Lorna explained how the Open Education Declaration was an important tool for raising awareness of OER and OEP by “opening up conversations” and helping faculty further conversations with management. Lorna gave an example of where one institution “…had taken the declaration to their senior managers to highlight what open education was about and why they should be involved…”
The Declaration’s draft and open status also opens up the possibility of amending and reworking the Declaration to suit individual needs.
Following OER16 in April 2016 Lorna will continue to push forward open education at senior level as part of her role at the University of Edinburgh and to collaborate with projects such as OEPS. She noted that the Paris Declaration might be redrafted and broadened and that the Scottish Declaration could help feed into this planned future reworking.
Planting the seed of open
“I think it can be very useful to grow your own open educational practice…”
Lorna stressed that ideas for starting out on one’s experimentation with open practice are very much situation dependent. However, as Lorna has found over the course of her career, the transferability of open educational practices (OEP) ensures that, just like one’s professional identity, they are portable from role to role.
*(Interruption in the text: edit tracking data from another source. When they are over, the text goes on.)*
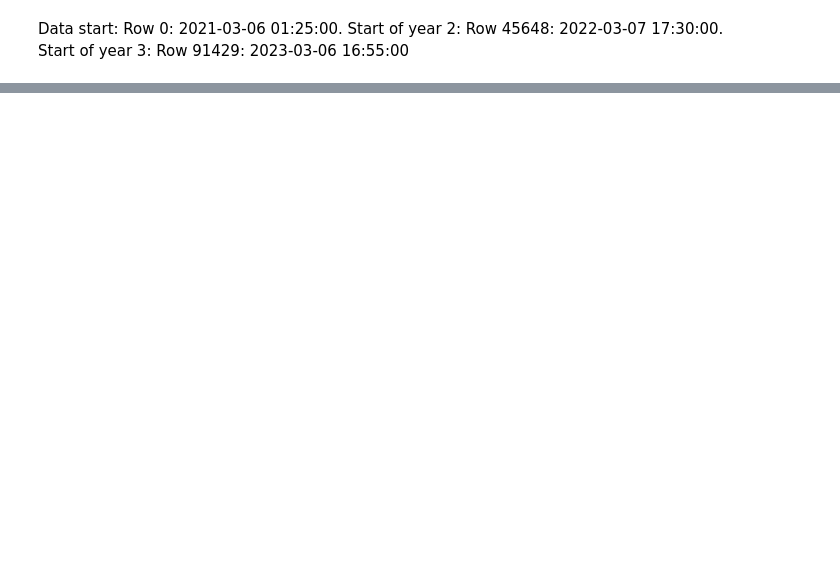
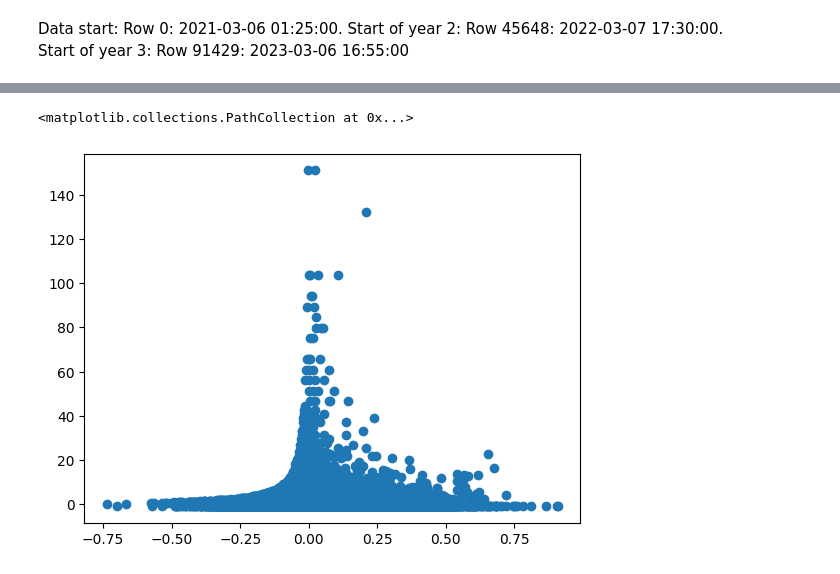
Before and after one commit to lucasglanville/and_theyre_off_backend, a Jupyter notebook: notebooks/Model_Testing.ipynb, the cells around one changed output, grey strips where cells are left out. Saved outputs shown, nothing was run; the diff lists cells and outputs as text; code cells hidden in the pictures; blank space fills up the shorter version.

```diff
--- a/notebooks/Model_Testing.ipynb
+++ b/notebooks/Model_Testing.ipynb
@@ -619,0 +747,2 @@ pd.set_option('display.max_rows', None)
+# %%
+backtest_test['model_preds'] = y_pred
@@ -619,0 +755,2 @@ pd.set_option('display.max_rows', None)
+# %%
+backtest_test['odds_preds'] = 1/ backtest_test['f_pm_01m']
@@ -619,0 +763,2 @@ pd.set_option('display.max_rows', None)
+# %%
+backtest_test['model_edge_basic'] = backtest_test['model_preds'] - backtest_test['odds_preds']
@@ -619,0 +771,2 @@ pd.set_option('display.max_rows', None)
+# %%
+backtest_test['model_edge_proportionate'] = backtest_test['model_preds'] / backtest_test['odds_preds']
@@ -619,0 +779,5 @@ pd.set_option('display.max_rows', None)
+# %%
+plt.scatter(backtest_test['model_edge_basic'], backtest_test['f_pm_01m_p_back'])
+# %% [output]
+<matplotlib.collections.PathCollection at 0x...>
+[figure, added]
```
Also changed, not shown: parts of 39 cells of this notebook, 6 other files.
In addition resources created and released under an open license ensure that whatever you are doing, or if you change roles, you can still access and use material you have created. In addition the “wider support network” that Lorna developed has provided other opportunities.
One great example of what could be described as a true story of open sharing and which reflects Lorna as an “open practitioner” and her own open ethos is her contribution to Cost of Freedom. This openly licensed book reflects different thoughts and ideas around “free culture” and was produced as part of the Free Bassel campaign, to raise awareness of the disappearance of detained Syrian open knowledge advocate Bassel Khartabil. Lorna was invited to contribute by Adam Hyde of Booksprints who she’d first met when he facilitated a three day booksprint to create Into the Wild: Technology for Open Educational Resources, an open ebook which reflected on three years of the UKOER programmes. You can read more on Lorna’s blog.